**INFORMATION SUPPLIED**
● ● ● ● ●
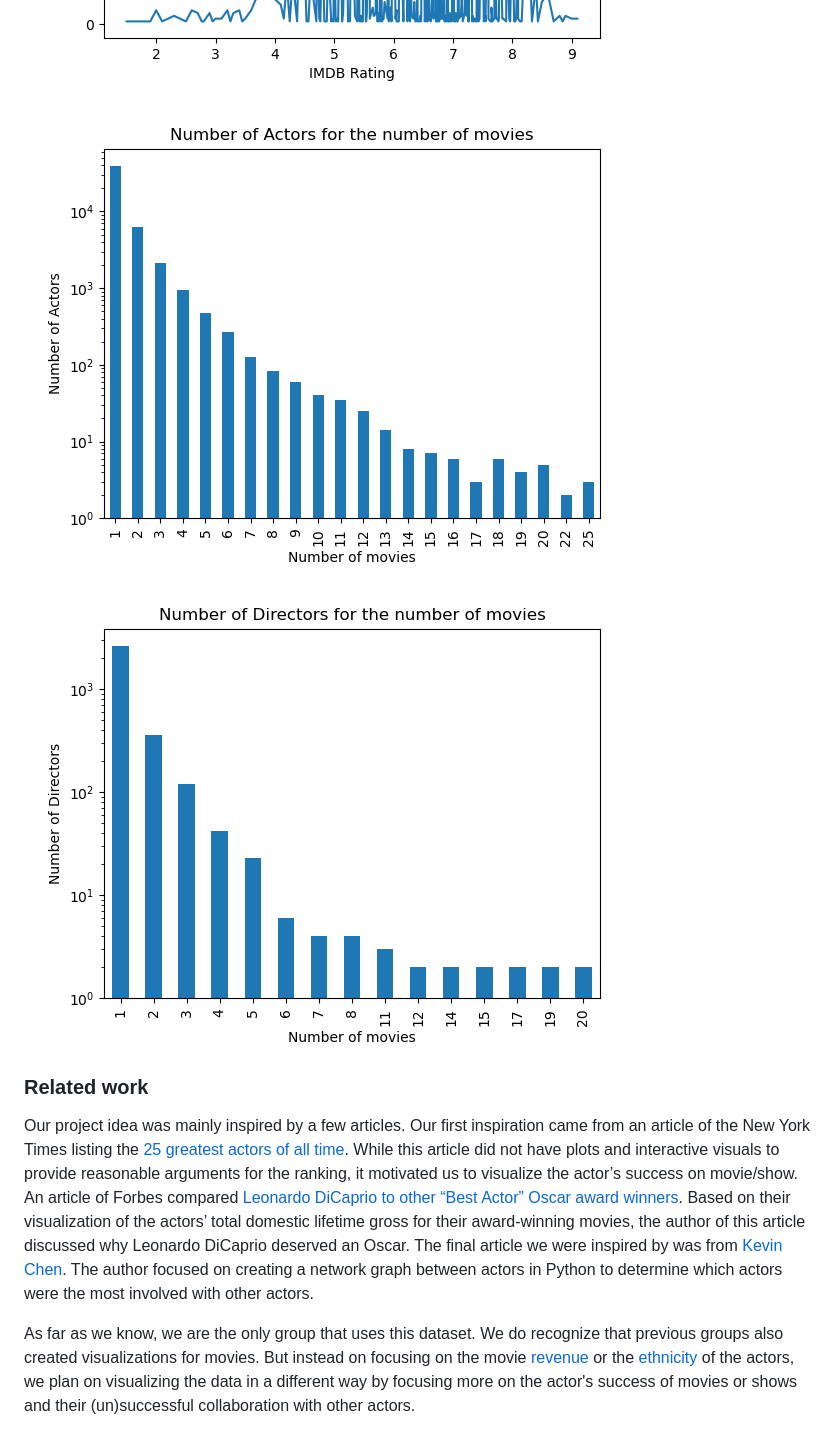
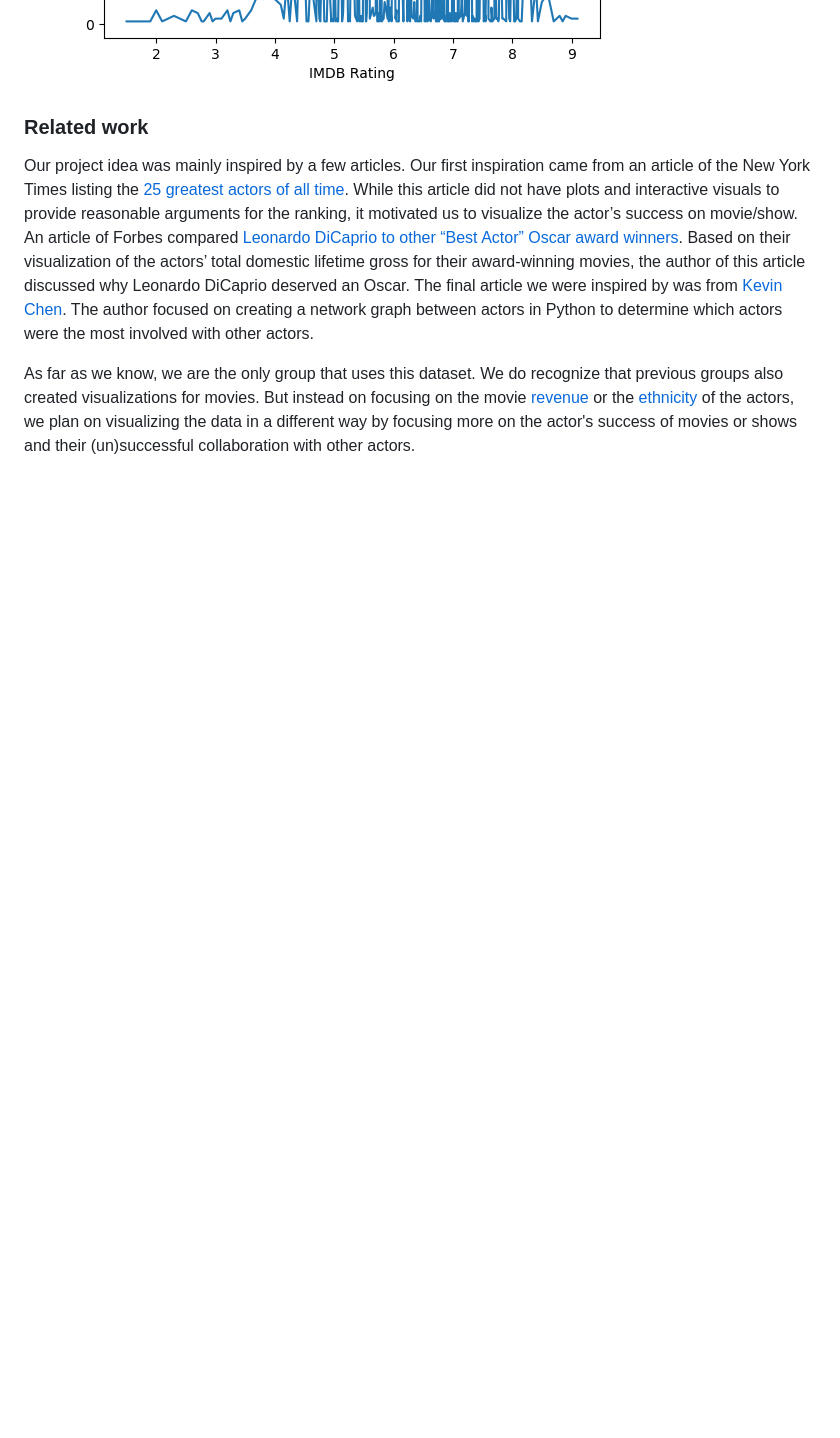
Before and after one commit to com-480-data-visualization/netflix-scrapers, a Markdown page: README.md, the part around the change. Drawn GitHub-style; blank space fills up the shorter version.

Commit message:
Removed redundant plots from README

```diff
--- a/README.md
+++ b/README.md
@@ -72,8 +72,6 @@ Below are the illustrations of basic statistics regarding the data:
 ![Number of directors per number of movies/shows they directed](figures/n_directors_per_ms.png "Number of directors per number of movies/shows they directed")
 ![Number of Actors Per IMDB Rating](figures/n_Actors_Per_IMDB_rating.png "Number of Actors Per IMDB Rating")
 ![Number of Directors Per IMDB Rating](figures/n_Directors_Per_IMDB_rating.png "Number of Directors Per IMDB Rating")
-![Number of Actors Per Number of Movies](figures/n_Actors_Per_number_of_movies.png "Number of Actors Per Number of Movies")
-![Number of Directors Per Number of Movies](figures/n_Directors_Per_number_of_movies.png "Number of Directors Per Number of Movies")
 
 
 
```
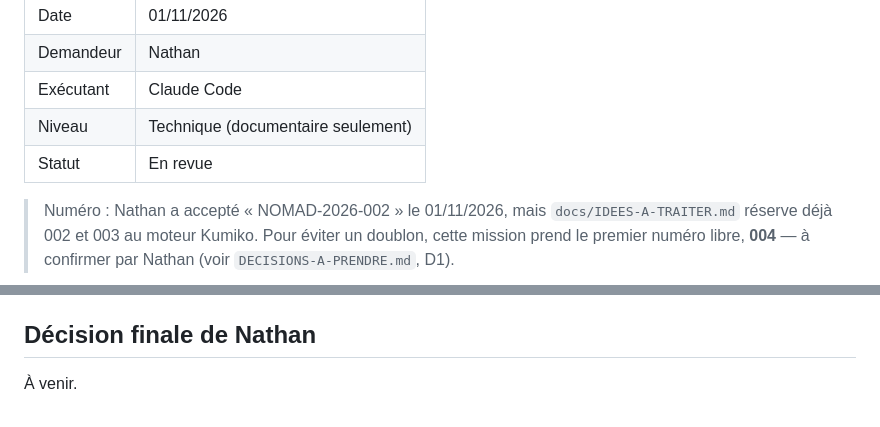
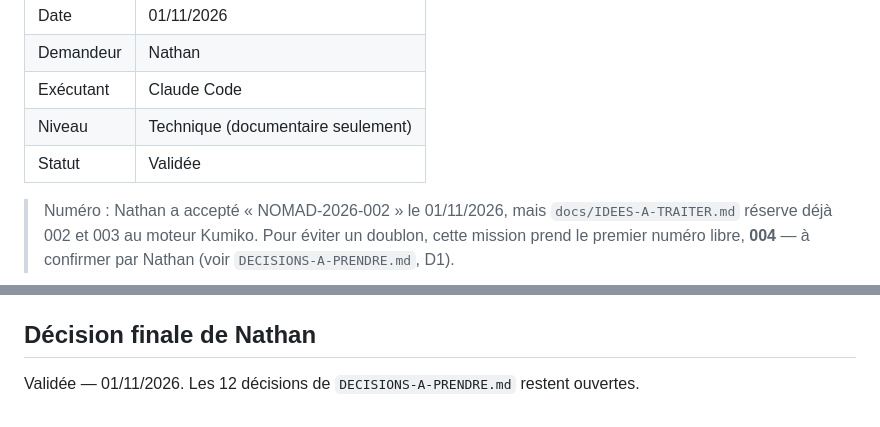
Before and after one commit to contactnomadom-cyber/nomadom-designer, a Markdown page: docs/fondation/NOMAD-2026-004-fiche.md, 2 parts joined by grey strips. Drawn GitHub-style.

Commit message:
NOMAD-2026-004 — fiche validée par Nathan (01/11/2026)
Co-Authored-By: Claude Opus 5.5 <noreply@anthropic.com>
Claude-Session: https://claude.ai/code/session_01XBqVZDbCritqvrBzJVZKpQ

```diff
--- a/docs/fondation/NOMAD-2026-004-fiche.md
+++ b/docs/fondation/NOMAD-2026-004-fiche.md
@@ -6,7 +6,7 @@
 | Demandeur | Nathan |
 | Exécutant | Claude Code |
 | Niveau | Technique (documentaire seulement) |
-| Statut | En revue |
+| Statut | Validée |
 
 > Numéro : Nathan a accepté « NOMAD-2026-002 » le 01/11/2026, mais `docs/IDEES-A-TRAITER.md` réserve déjà 002 et 003 au moteur Kumiko. Pour éviter un doublon, cette mission prend le premier numéro libre, **004** — à confirmer par Nathan (voir `DECISIONS-A-PRENDRE.md`, D1).
 
@@ -53,4 +53,4 @@ Aucun sur l'application (rien de code n'est touché). Risque documentaire : qu'u
 Voir le message de fin de mission et `AUDIT-2026-11-01.md` § 9 (état des tests).
 
 ## Décision finale de Nathan
-À venir.
+Validée — 01/11/2026. Les 12 décisions de `DECISIONS-A-PRENDRE.md` restent ouvertes.
```
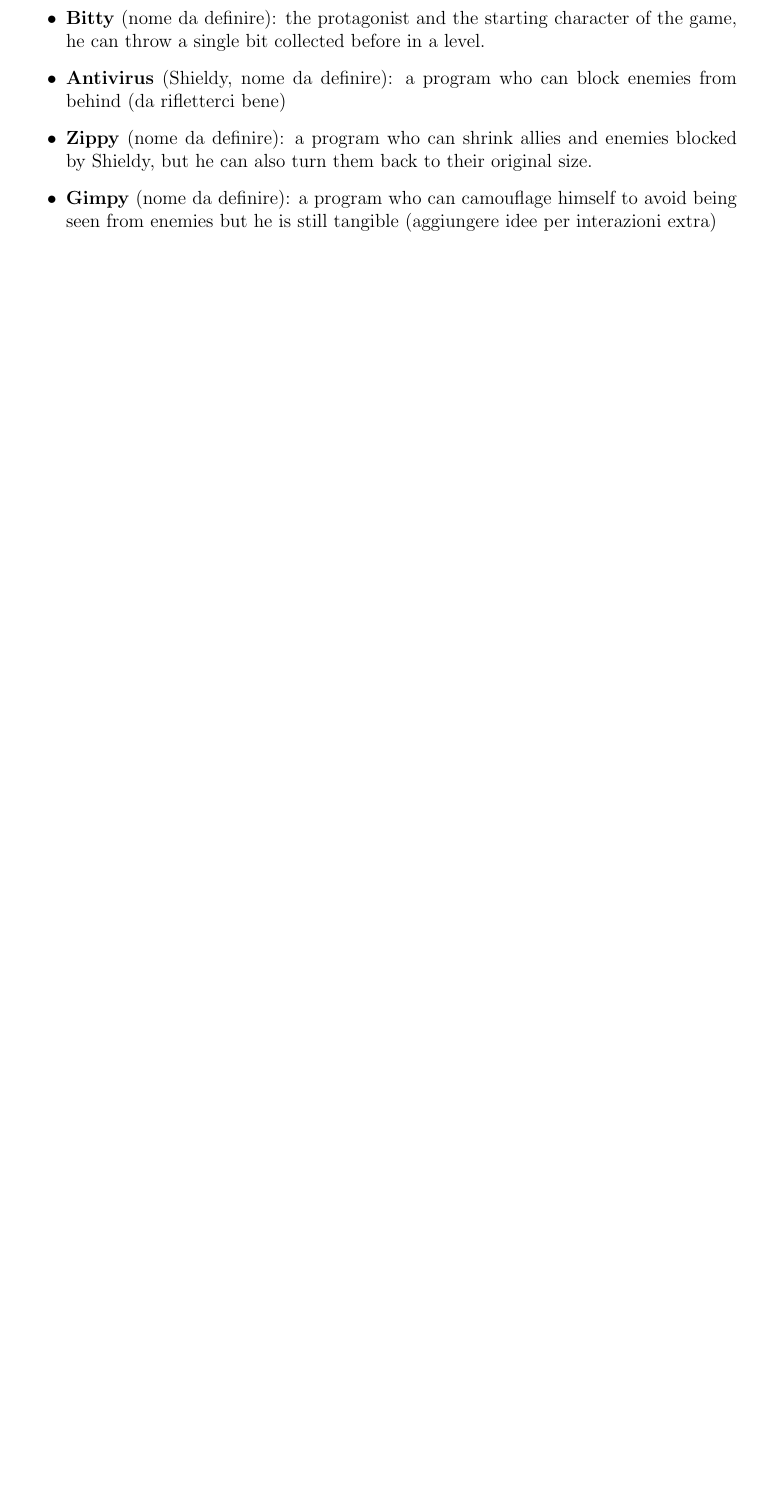
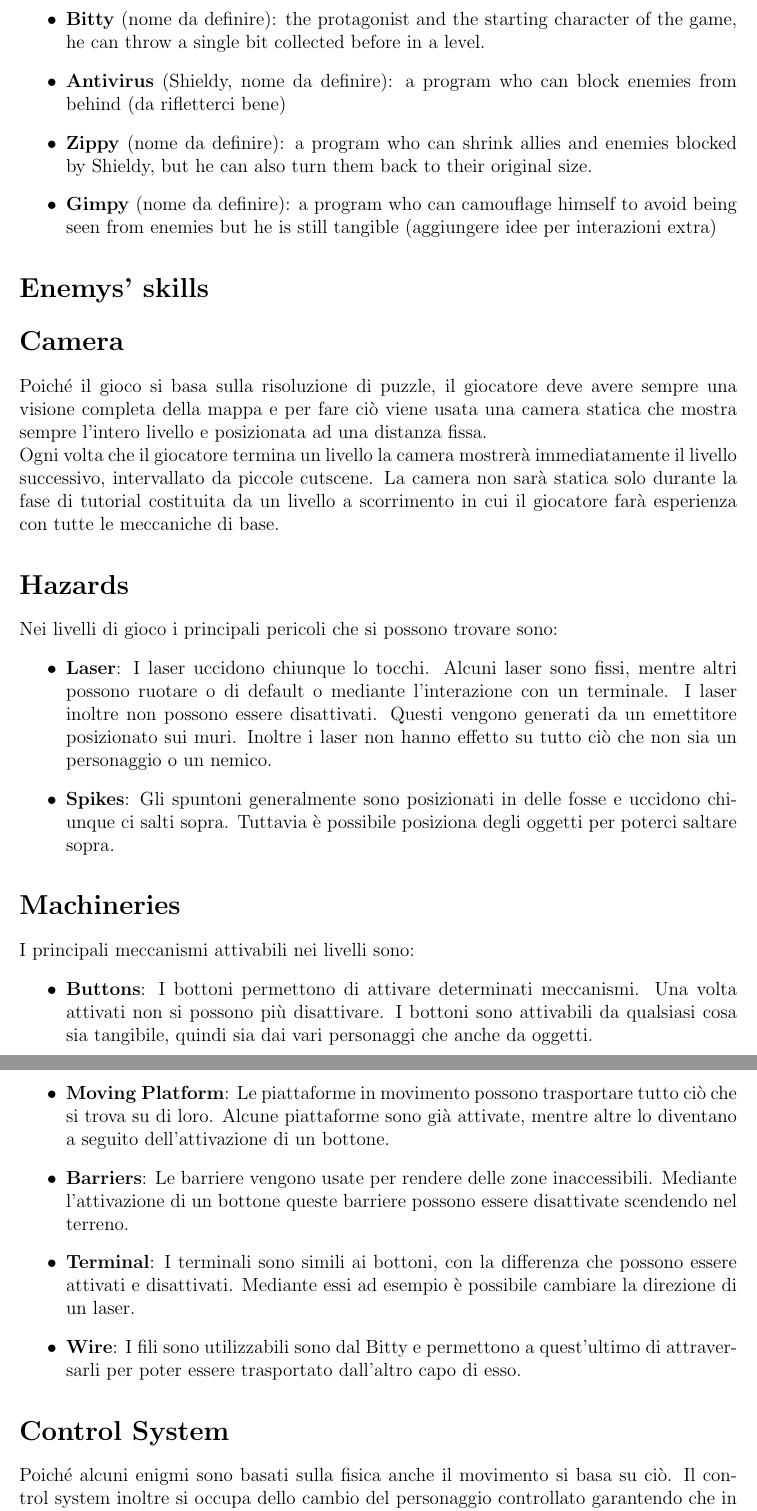
Before and after one commit to Ghino95/BitAndByte, a LaTeX document (Design Document/Bit&Byte.tex): part of page 5 of 6 before the commit and two parts of pages 6 and 7 of 10 after it, the two joined at a grey line, cut so that both start at the same text, the shorter picture padded with empty space. The pictures show the PDF file Design Document/Bit&Byte.pdf that the author committed with the source.

Commit message:
Game Design Document

```diff
--- a/Design Document/Bit&Byte.tex
+++ b/Design Document/Bit&Byte.tex
@@ -69,3 +98,26 @@ Each character has a particular skill which can be used in different ways to sol
 \item \textbf{Gimpy} (nome da definire): a program who can camouflage himself to avoid being seen from enemies but he is still tangible (aggiungere idee per interazioni extra)
 \end{itemize}
 
+\section*{Enemys' skills}
+\section*{Camera}
+Poiché il gioco si basa sulla risoluzione di puzzle, il giocatore deve avere sempre una visione completa della mappa e per fare ciò viene usata una camera statica che mostra sempre l'intero livello e posizionata ad una distanza fissa.\\
+Ogni volta che il giocatore termina un livello la camera mostrerà immediatamente il livello successivo, intervallato da piccole cutscene. La camera non sarà statica solo durante la fase di tutorial costituita da un livello a scorrimento in cui il giocatore farà esperienza con tutte le meccaniche di base.
+
+\section*{Hazards}
+Nei livelli di gioco i principali pericoli che si possono trovare sono:
+\begin{itemize}
+	\item \textbf{Laser}: I laser uccidono chiunque lo tocchi. Alcuni laser sono fissi, mentre altri possono ruotare o di default o mediante l'interazione con un terminale. I laser inoltre non possono essere disattivati. Questi vengono generati da un emettitore posizionato sui muri. Inoltre i laser non hanno effetto su tutto ciò che non sia un personaggio o un nemico.
+	\item \textbf{Spikes}: Gli spuntoni generalmente sono posizionati in delle fosse e uccidono chiunque ci salti sopra. Tuttavia è possibile posiziona degli oggetti per poterci saltare sopra.
+\end{itemize}
+
+\section*{Machineries}
+I principali meccanismi attivabili nei livelli sono:
+\begin{itemize}
+	\item \textbf{Buttons}: I bottoni permettono di attivare determinati meccanismi. Una volta attivati non si possono più disattivare. I bottoni sono attivabili da qualsiasi cosa sia tangibile, quindi sia dai vari personaggi che anche da oggetti.
+	\item \textbf{Moving Platform}: Le piattaforme in movimento possono trasportare tutto ciò che si trova su di loro. Alcune piattaforme sono già attivate, mentre altre lo diventano a seguito dell'attivazione di un bottone.
+	\item \textbf{Barriers}: Le barriere vengono usate per rendere delle zone inaccessibili. Mediante l'attivazione di un bottone queste barriere possono essere disattivate scendendo nel terreno.
+	\item \textbf{Terminal}: I terminali sono simili ai bottoni, con la differenza che possono essere attivati e disattivati. Mediante essi ad esempio è possibile cambiare la direzione di un laser.
+	\item \textbf{Wire}: I fili sono utilizzabili sono dal Bitty e permettono a quest'ultimo di attraversarli per poter essere trasportato dall'altro capo di esso.
+\end{itemize}
+
+\section*{Control System}
```
Also changed, not shown: Design Document/Bit&Byte.pdf, Design Document/Images/logo.png (added), Design Document/Bit&Byte.tex (43 more changed lines), 5 other files.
● ● ● ● ●
**WHAT THE TASK ASKS**
If a line in the records contains the string "fondation", copy it out.

**REPLY TO THE TASK**
Before and after one commit to contactnomadom-cyber/nomadom-designer, a Markdown page: docs/fondation/NOMAD-2026-004-fiche.md, 2 parts joined by grey strips. Drawn GitHub-style.
--- a/docs/fondation/NOMAD-2026-004-fiche.md
+++ b/docs/fondation/NOMAD-2026-004-fiche.md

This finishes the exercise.